By Jeff Balke
By Aaron Reiss
By Angelica Leicht
By Dianna Wray
By Aaron Reiss
By Camilo Smith
By Craig Malisow
By Jeff Balke
For the Reverend Dr. Dana Carson, the revelation unfolded in installments.
In early 2002, Carson, pastor of Praise Tabernacle, a predominantly black church in East Austin, began to get a feeling in his prayers -- an "internal voice" as he described it. It may have been in January; it may have been in March. The exact date remains unclear. At the time, though, the stirrings seemed unclear to him as well. Prayer rarely presents itself as a kind of bank statement, but more often comes across as untidy, ambiguous and ultimately verifiable only in the mind of the beholder.
Carson says he didn't do anything with his thoughts at that time; didn't act on the restlessness surging through him.
In July of last year, the message crystallized in dramatic form. One might expect as much from Praise Tabernacle's neo-Pentecostalism -- a Christian tradition infused with the exuberance and fervor of a Broadway musical.
Carson had brought in his friend Darrell Hines, head of the Christian Faith Fellowship Church in Milwaukee and a national speaker on the religious circuit. In the midst of his sermon, Hines began weeping. He looked Carson straight in the eye and he announced, "Dr. Carson, the Lord told me to tell you that your work is finished here." Then, he turned to the congregation and said, "Release him."

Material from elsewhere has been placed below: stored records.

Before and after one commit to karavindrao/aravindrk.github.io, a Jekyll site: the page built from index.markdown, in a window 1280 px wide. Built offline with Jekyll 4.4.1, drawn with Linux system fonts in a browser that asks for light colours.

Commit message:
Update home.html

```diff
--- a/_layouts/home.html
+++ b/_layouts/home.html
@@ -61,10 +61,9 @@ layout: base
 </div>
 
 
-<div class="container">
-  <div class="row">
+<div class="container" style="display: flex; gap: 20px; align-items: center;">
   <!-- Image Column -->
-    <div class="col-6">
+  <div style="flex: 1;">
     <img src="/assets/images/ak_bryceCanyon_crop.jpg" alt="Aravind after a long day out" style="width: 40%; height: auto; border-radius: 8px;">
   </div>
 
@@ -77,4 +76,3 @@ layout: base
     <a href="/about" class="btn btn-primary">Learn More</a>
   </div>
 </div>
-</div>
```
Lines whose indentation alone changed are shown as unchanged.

"That's what he said, 'Your work is done in Austin,'" says Carson. "And since the Lord had already spoken to me, I knew exactly what that meant! But I wasn't willing to go public with it, because I had an extremely successful ministry in Austin. So I wasn't really trying to react to that and leave my flock there. But after that, I just had to say, 'Yes, Lord.'"

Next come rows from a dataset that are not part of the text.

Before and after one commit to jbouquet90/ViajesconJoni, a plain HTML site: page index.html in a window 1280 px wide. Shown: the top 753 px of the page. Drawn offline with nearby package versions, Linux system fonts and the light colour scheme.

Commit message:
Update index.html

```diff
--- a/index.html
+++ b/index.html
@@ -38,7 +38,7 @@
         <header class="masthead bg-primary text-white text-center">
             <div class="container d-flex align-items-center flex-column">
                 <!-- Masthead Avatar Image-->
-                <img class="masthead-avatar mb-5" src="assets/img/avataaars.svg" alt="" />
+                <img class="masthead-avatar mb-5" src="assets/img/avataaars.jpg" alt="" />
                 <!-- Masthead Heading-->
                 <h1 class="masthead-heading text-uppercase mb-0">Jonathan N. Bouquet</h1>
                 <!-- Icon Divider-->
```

At that time, Carson says he had no knowledge of Alvin -- a folksy town of 21,000 nestled in the swampy green of Brazoria County 25 miles south of Houston. To most, Alvin is best known for being Nolan Ryan's hometown and the recipient of Tropical Storm Claudette's wrath in 1979. Although metro growth has been pressing in, it's still the kind of place where City Clerk Tommy Peebles can make it from home to work "in 90 seconds if the lights are green."
In September of last year, with an eye on the Houston area, a realtor brought Carson and his leadership team out to look at the old First Baptist Church in Alvin -- a wholesome looking red-brick building on a quiet residential street where a canopy of trees stretches languidly into the distance.
"My initial reaction was 'No way!'" he says. "You have to remember, I designed and built a building from the ground that had a sanctuary that can seat 2,000 people. It had a gymnasium; I was used to something contemporary and it was off the most major highway in Austin. And so it was accessible to everyone."
He paused and then added, somewhat parenthetically, though hardly inconsequentially: "And, then, I'm a black man."
That fact is essential in understanding why Carson has put his $5 million Austin church up for sale to come to Alvin -- a city that's 67 percent white, 28 percent Hispanic and 2 percent black. It's essential in understanding his vision of becoming one of the first black pastors to lead a megachurch congregation of equal parts black, white and Hispanic. And it's also essential in understanding why 300 people from Austin would uproot their lives and move with him to follow the message.
Some find this religious commitment inspirational. Others say it's disturbing. And whether Dana Carson is acting on divine impetus or desire for omnipotence, one thing seems clear: He is a man of ambition and action.
"I emptied my life savings into this -- literally," Carson says of the $1.2 million Alvin church. "When I moved down I had no money in savings left, I spent it all here."
"I believe that God is going to send that kind of revival here to this area. And I believe I'm going to be used in some major way in that."
Church services at Reflections of Christ's Kingdom, or "the ROCK," Praise Tabernacle's new name in Alvin, rev up like the thunderous crackle of someone kick-starting a lawn mower. As piano keys tinkle into action, the choir launches a soaring overture that takes up half the service with songs blended seamlessly into each other. A short, bald lead singer leads the fever -- stomping, huffing, puffing, whirling and scampering back and forth across the stage like a melodic Tasmanian Devil. A fervor washes over the crowd and sparks madcap swaying, furious skanking that spills out into the aisles. Garbled speaking in tongues tumbles forth from lips puckered by the Holy Spirit.
"I needed that," says member Kiesha Curtis. "People can worship and praise and you wouldn't feel like you stood out. People are encouraged to be individualistic." At the ROCK, that individualism reigns, gloriously.
One man tears off on a Blues Brothers sidestep shuffle around the sanctuary. Another thrashes about epileptically, launching Pete Townsend windmill jams on his air guitar, before returning to his seat to take a breathless nip at his water bottle. In front, a woman twirls a shawl with flamenco intensity. Near her, a man weeps, shaking violently and rocking himself into the fetal position.